PROVIDED DATA:
◇ ◇ ◇ ◇
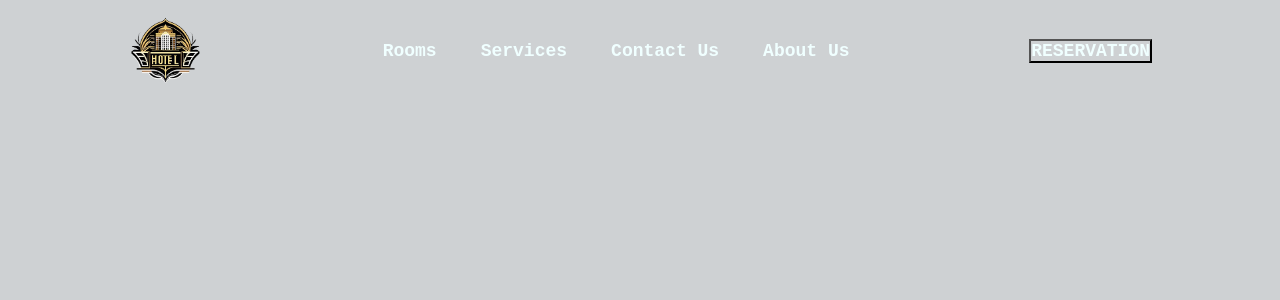
Repository: DhananjayaLakshan/Uom-Web_Design_For_Beginners
Page: Final Assignment/index.html
An editor plug-in stored every save of this project. The page is shown before and after the next save, followed by the edit.
The browser window is 1280 px wide. The pictures show the whole page.

Above is the page before, as saved 2023-11-29 13:56:38.

### Final Assignment/index.html
<!DOCTYPE html>
<html lang="en">
<head>
    <meta charset="UTF-8">
    <meta name="viewport" content="width=device-width, initial-scale=1.0">
    <title>Ceylon Hotel</title>

    <link rel="stylesheet" href="style.css">
    <script src="script.js"></script>
</head>
<body>

    <header>
        <img class="logo" src="img/logo.png" alt="logo">

        <nav>
            <ul class="navBar">
                <li>
                    <a href="#"> Rooms</a>
                </li>

                <li>
                    <a href="#"> Services</a>
                </li>

                <li>
                    <a href="#"> Contact Us</a>
                </li>

                <li>
                    <a href="#"> About Us</a>
                </li>


            </ul>
        </nav>

        <a href="#"> <button>RESERVATION</button> </a>


    </header>

</body>
</html>

### Final Assignment/style.css
*{
    box-sizing: border-box;
    padding: 0;
    margin: 0;
    background-color: rgb(206, 209, 211);
}

li,a, button{
    font-family: 'Courier New', Courier, monospace;
    font-weight: 600;
    font-size: 18px;
    text-decoration: none;
    color: azure;
}

header{
    display: flex;
    justify-content: space-between;
    align-items: center;
    padding: 13px 10%;

}

.logo{
    width: 75px;
    height: 75px;
    cursor: pointer;
}

.navBar{
    list-style: none;
}

.navBar li{
    display: inline-block;
    padding: 0px 20px;
}

.navBar li a {
    transition: all 0.3s ease 0s;
}

.navBar li a:hover{
    color: red;
}

Loaded but not shown: Final Assignment/script.js (no stored copy; drawn as an empty file)

After the next save:
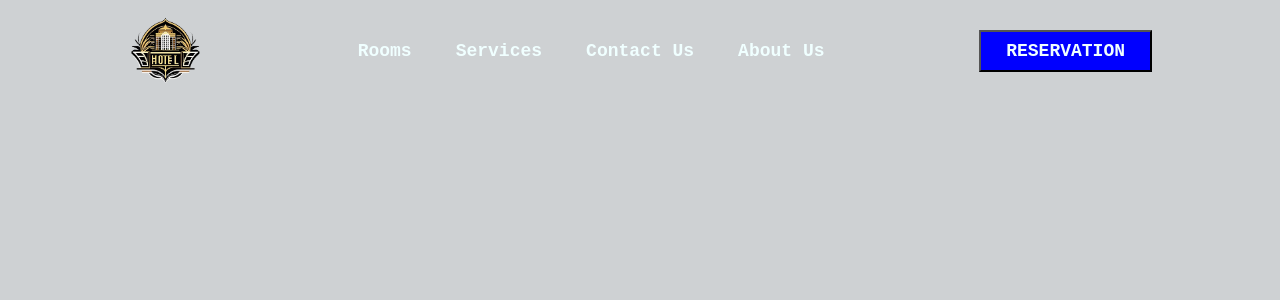
Saved 53 s later.
--- a/Final Assignment/style.css
+++ b/Final Assignment/style.css
@@ -43,3 +43,8 @@ header{
 .navBar li a:hover{
     color: red;
 }
+
+button{
+    padding: 9px 25px;
+    background-color:blue;
+}
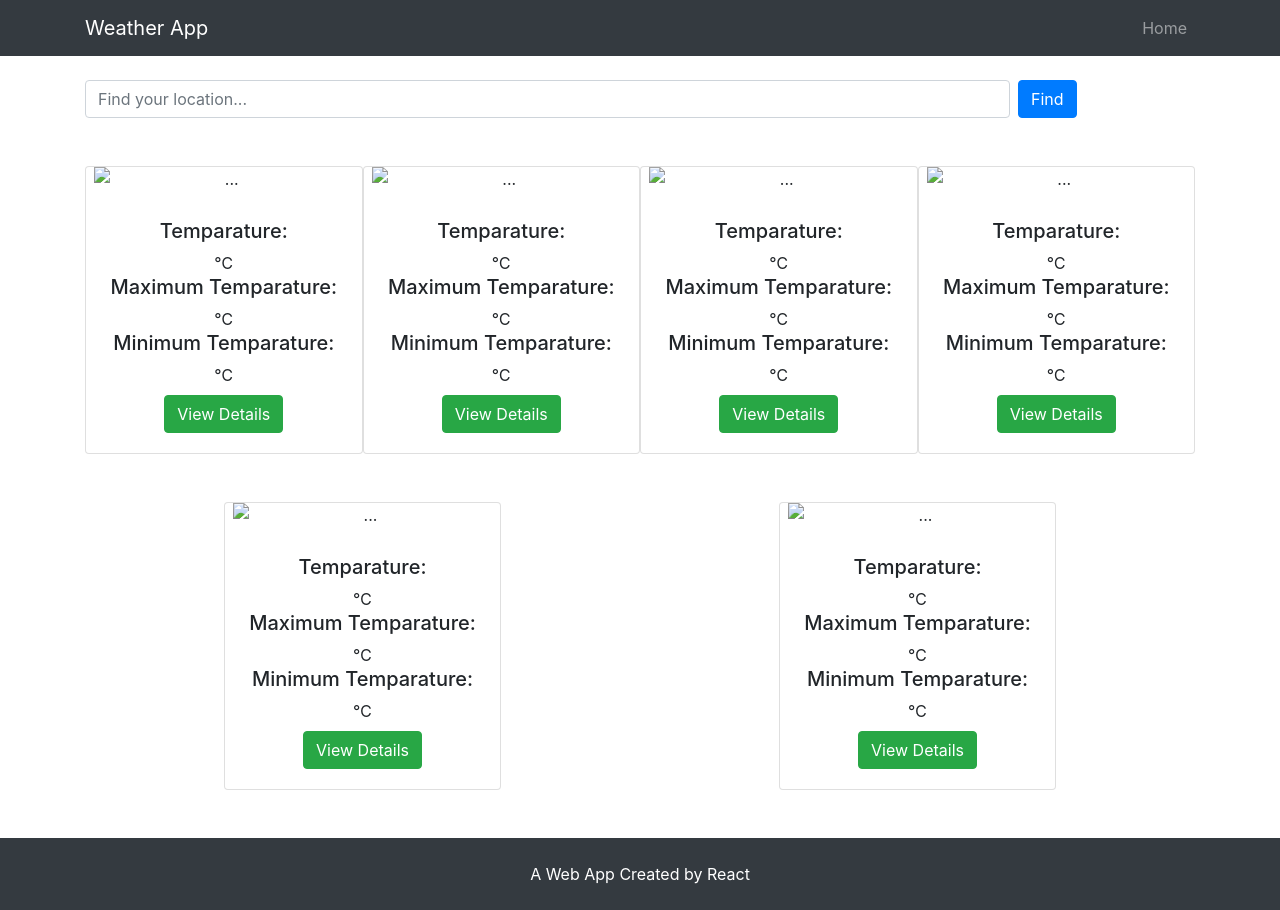
Repository: smk87/weather-app-react
Page: /
An editor plug-in stored every save of this project. The page is shown before and after the next save, followed by the edit.
The browser window is 1280 px wide. The pictures show the whole page.
The page's requests for data from a server got no answer. Some web libraries are served in a nearby version. The project was rebuilt for these pictures with package versions that can differ from the ones it lists, and the page was loaded fresh each time. A package was used in the major version that the imports need, not the one package.json lists. No one was signed in, and anything a server would have sent is missing.

Above is the page before, as saved 2019-02-06 18:57:52.

### public/index.html
<!DOCTYPE html>
<html lang="en">
  <head>
    <meta charset="utf-8" />
    <link rel="shortcut icon" href="%PUBLIC_URL%/favicon.ico" />
    <meta
      name="viewport"
      content="width=device-width, initial-scale=1, shrink-to-fit=no"
    />
    <meta name="theme-color" content="#000000" />
    <!--
      manifest.json provides metadata used when your web app is added to the
      homescreen on Android. See https://developers.google.com/web/fundamentals/web-app-manifest/
    -->
    <link rel="manifest" href="%PUBLIC_URL%/manifest.json" />
    <link
      rel="stylesheet"
      href="https://stackpath.bootstrapcdn.com/bootstrap/4.2.1/css/bootstrap.min.css"
      integrity="sha384-GJzZqFGwb1QTTN6wy59ffF1BuGJpLSa9DkKMp0DgiMDm4iYMj70gZWKYbI706tWS"
      crossorigin="anonymous"
    />
    <script
      defer
      src="https://use.fontawesome.com/releases/v5.6.3/js/all.js"
      integrity="sha384-EIHISlAOj4zgYieurP0SdoiBYfGJKkgWedPHH4jCzpCXLmzVsw1ouK59MuUtP4a1"
      crossorigin="anonymous"
    ></script>
    <!--
      Notice the use of %PUBLIC_URL% in the tags above.
      It will be replaced with the URL of the `public` folder during the build.
      Only files inside the `public` folder can be referenced from the HTML.

      Unlike "/favicon.ico" or "favicon.ico", "%PUBLIC_URL%/favicon.ico" will
      work correctly both with client-side routing and a non-root public URL.
      Learn how to configure a non-root public URL by running `npm run build`.
    -->
    <title>React App</title>
  </head>
  <body>
    <noscript>You need to enable JavaScript to run this app.</noscript>
    <div id="root"></div>
    <!--
      This HTML file is a template.
      If you open it directly in the browser, you will see an empty page.

      You can add webfonts, meta tags, or analytics to this file.
      The build step will place the bundled scripts into the <body> tag.

      To begin the development, run `npm start` or `yarn start`.
      To create a production bundle, use `npm run build` or `yarn build`.
    -->

    <script
      src="https://code.jquery.com/jquery-3.3.1.slim.min.js"
      integrity="sha384-q8i/X+965DzO0rT7abK41JStQIAqVgRVzpbzo5smXKp4YfRvH+8abtTE1Pi6jizo"
      crossorigin="anonymous"
    ></script>
    <script
      src="https://cdnjs.cloudflare.com/ajax/libs/popper.js/1.14.6/umd/popper.min.js"
      integrity="sha384-wHAiFfRlMFy6i5SRaxvfOCifBUQy1xHdJ/yoi7FRNXMRBu5WHdZYu1hA6ZOblgut"
      crossorigin="anonymous"
    ></script>
    <script
      src="https://stackpath.bootstrapcdn.com/bootstrap/4.2.1/js/bootstrap.min.js"
      integrity="sha384-B0UglyR+jN6CkvvICOB2joaf5I4l3gm9GU6Hc1og6Ls7i6U/mkkaduKaBhlAXv9k"
      crossorigin="anonymous"
    ></script>
  </body>
</html>

### src/App.js
import React, { Component } from "react";
import { BrowserRouter as Router, Route, Switch } from "react-router-dom";
import logo from "./logo.svg";
import "./App.css";

//Import Layout Components
import NavBar from "./components/NavBar";
import Footer from "./components/Footer";
import Home from "./components/Home";

class App extends Component {
  render() {
    return (
      <Router>
        <div className="App">
          <NavBar />
          <Route exact path="/" component={Home} />
          <Footer />
        </div>
      </Router>
    );
  }
}

export default App;

### src/components/NavBar.js
import React, { Component } from "react";
import { Link } from "react-router-dom";

export default class NavBar extends Component {
  render() {
    return (
      <div>
        <nav className="navbar navbar-expand-sm navbar-dark bg-dark mb-4">
          <div className="container">
            <Link className="navbar-brand" to="/">
              Weather App
            </Link>
            <button
              className="navbar-toggler"
              type="button"
              data-toggle="collapse"
              data-target="#mobile-nav"
            >
              <span className="navbar-toggler-icon" />
            </button>

            <div className="collapse navbar-collapse" id="mobile-nav">
              <ul className="navbar-nav mr-auto" />
              <ul className="navbar-nav ml-auto">
                <li className="nav-item">
                  <Link className="nav-link" to="/">
                    Home
                  </Link>
                </li>
              </ul>
            </div>
          </div>
        </nav>
      </div>
    );
  }
}

### src/components/Footer.js
import React from "react";

export default function Footer() {
  return (
    <footer className="bg-dark text-white mt-5 p-4 text-center">
      A Web App Created by React
    </footer>
  );
}

### src/components/Home.js
import React, { Component } from "react";
import { Link } from "react-router-dom";
import Weather from "./Weather";

export default class Home extends Component {
  constructor() {
    super();

    this.state = {
      search: ""
    };
  }
  onChange = e => {
    this.setState({
      [e.target.name]: e.target.value
    });
  };
  onSubmit = e => {
    e.preventDefault();
    console.log(this.state);
  };

  render() {
    return (
      <div>
        <div className="container">
          <form onSubmit={this.onSubmit} action="#" className="form-inline">
            <input
              type="text"
              name="search"
              className="form-control col-md-10"
              placeholder="Find your location..."
              value={this.state.search}
              onChange={this.onChange}
            />
            <input
              type="submit"
              className="ml-2 btn btn-primary"
              value="Find"
            />
          </form>

          <form className="form-inline">
            <Weather id="2344116" />
            <Weather id="638242" />
            <Weather id="44418" />
            <Weather id="565346" />
            <Weather id="560743" /> <Weather id="9807" />
          </form>
        </div>
      </div>
    );
  }
}

### src/components/Weather.js
import React, { Component } from "react";
import axios from "axios";
import { Link } from "react-router-dom";

export default class Weather extends Component {
  constructor() {
    super();

    this.state = {
      cityname: "",
      id: "",
      temp: "",
      maxtemp: "",
      mintemp: "",
      logo: ""
    };
  }

  componentWillMount() {
    this.setState({ id: this.props.id });

    const url = `weather/weather.php?command=location&woeid=${this.props.id}`;
    // console.log(url);
    axios
      .get(url) //Used proxy to connect with local wamp server
      .then(res => {
        console.log(res.data);

        switch (res.data.consolidated_weather[0].weather_state_name) {
          case "Snow":
            this.setState({
              logo: "https://www.metaweather.com/static/img/weather/sn.svg"
            });
            break;
          case "Sleet":
            this.setState({
              logo: "https://www.metaweather.com/static/img/weather/sl.svg"
            });
            break;
          case "Hail":
            this.setState({
              logo: "https://www.metaweather.com/static/img/weather/h.svg"
            });
            break;
          case "Thunderstorm":
            this.setState({
              logo: "https://www.metaweather.com/static/img/weather/t.svg"
            });
            break;
          case "Heavy Rain":
            this.setState({
              logo: "https://www.metaweather.com/static/img/weather/hr.svg"
            });
            break;
          case "Light Rain":
            this.setState({
              logo: `https://www.metaweather.com/static/img/weather/lr.svg`
            });
            break;
          case "Showers":
            this.setState({
              logo: "https://www.metaweather.com/static/img/weather/s.svg"
            });
            break;
          case "Heavy Cloud":
            this.setState({
              logo: "https://www.metaweather.com/static/img/weather/hc.svg"
            });
            break;
          case "Light Cloud":
            this.setState({
              logo: "https://www.metaweather.com/static/img/weather/lc.svg"
            });
            break;
          case "Clear":
            this.setState({
              logo: "https://www.metaweather.com/static/img/weather/c.svg"
            });
            break;
        }
        this.setState({
          cityname: res.data.title,
          temp: res.data.consolidated_weather[0].the_temp.toPrecision(3),
          maxtemp: res.data.consolidated_weather[0].max_temp.toPrecision(3),
          mintemp: res.data.consolidated_weather[0].min_temp.toPrecision(3)
        });
      })
      .catch(err => console.log(err));
  }

  render() {
    return (
      <div className=" mt-5 mx-auto h-50 w-25 card">
        <img
          src={this.state.logo}
          className="card-img-top pl-2 pr-2"
          alt="..."
        />
        <div className="card-body">
          <div className="card-text">
            <h2>{this.state.cityname}</h2>
          </div>
          <div className="card-text">
            <h5>Temparature: </h5> {this.state.temp}
            <span>&#8451;</span>
          </div>
          <div className="card-text">
            {" "}
            <h5>Maximum Temparature: </h5> {this.state.maxtemp}
            <span>&#8451;</span>
          </div>
          <div className="card-text">
            {" "}
            <h5>Minimum Temparature: </h5>
            {this.state.mintemp}
            <span>&#8451;</span>
          </div>

          <Link to="/weather/:woeid">
            <input
              type="submit"
              className="mt-2 btn btn-success"
              value="View Details"
            />
          </Link>
        </div>
      </div>
    );
  }
}

Loaded but not shown: src/index.js (common file); src/index.css (common file); src/serviceWorker.js (common file); src/App.css (common file)

After the next save:
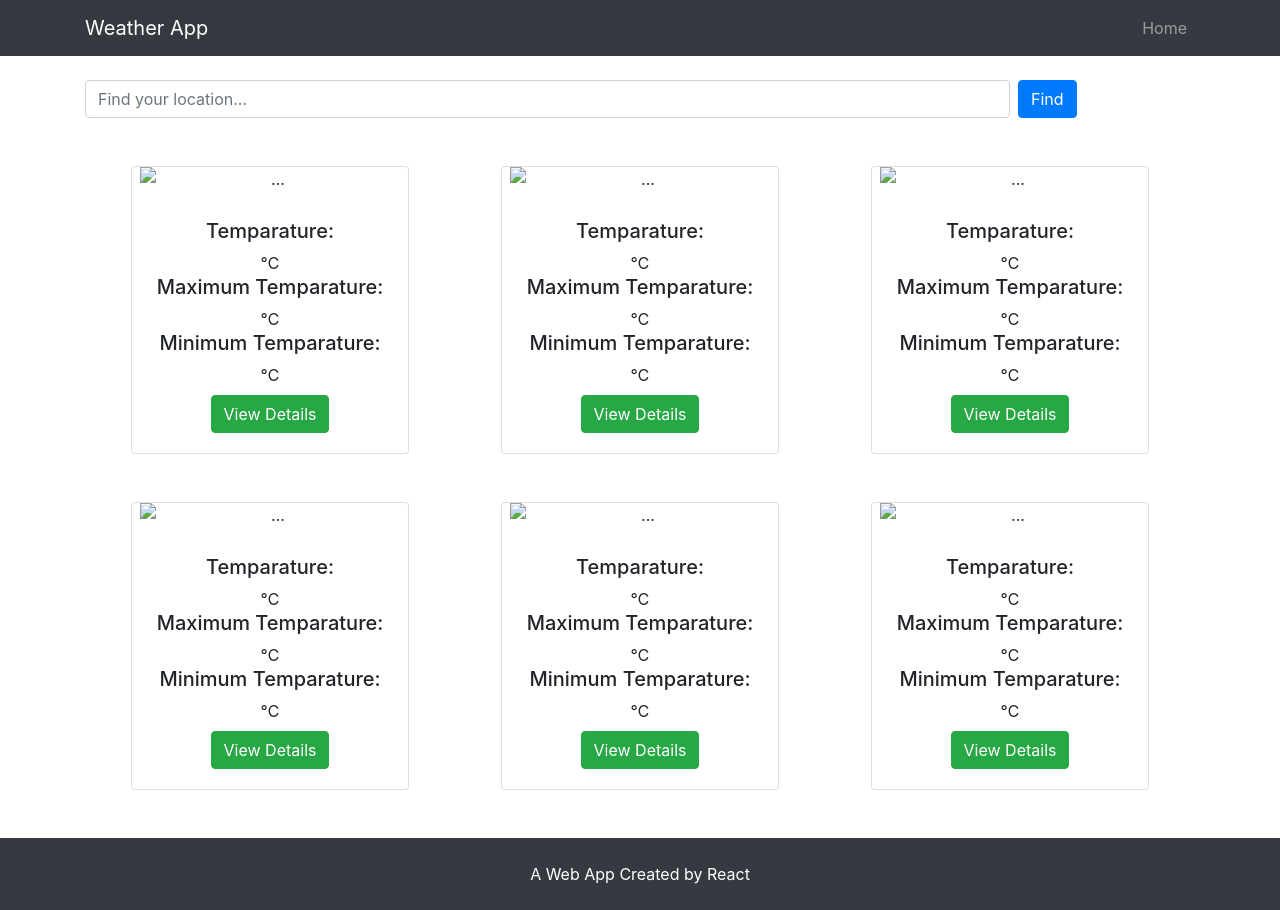
Saved 4 min 41 s later.
--- a/src/components/Home.js
+++ b/src/components/Home.js
@@ -44,8 +44,11 @@ export default class Home extends Component {
             <Weather id="2344116" />
             <Weather id="638242" />
             <Weather id="44418" />
+          </form>
+          <form className="form-inline">
             <Weather id="565346" />
-            <Weather id="560743" /> <Weather id="9807" />
+            <Weather id="560743" />
+            <Weather id="9807" />
           </form>
         </div>
       </div>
◇ ◇ ◇ ◇
WHAT YOU WILL DO:
Wherever the word "metaweather" appears in a line of the data, copy that line.

SOLUTION FOR THIS EXERCISE:
              logo: "https://www.metaweather.com/static/img/weather/sn.svg"
              logo: "https://www.metaweather.com/static/img/weather/sl.svg"
              logo: "https://www.metaweather.com/static/img/weather/h.svg"
              logo: "https://www.metaweather.com/static/img/weather/t.svg"
              logo: "https://www.metaweather.com/static/img/weather/hr.svg"
              logo: `https://www.metaweather.com/static/img/weather/lr.svg`
              logo: "https://www.metaweather.com/static/img/weather/s.svg"
              logo: "https://www.metaweather.com/static/img/weather/hc.svg"
              logo: "https://www.metaweather.com/static/img/weather/lc.svg"
              logo: "https://www.metaweather.com/static/img/weather/c.svg"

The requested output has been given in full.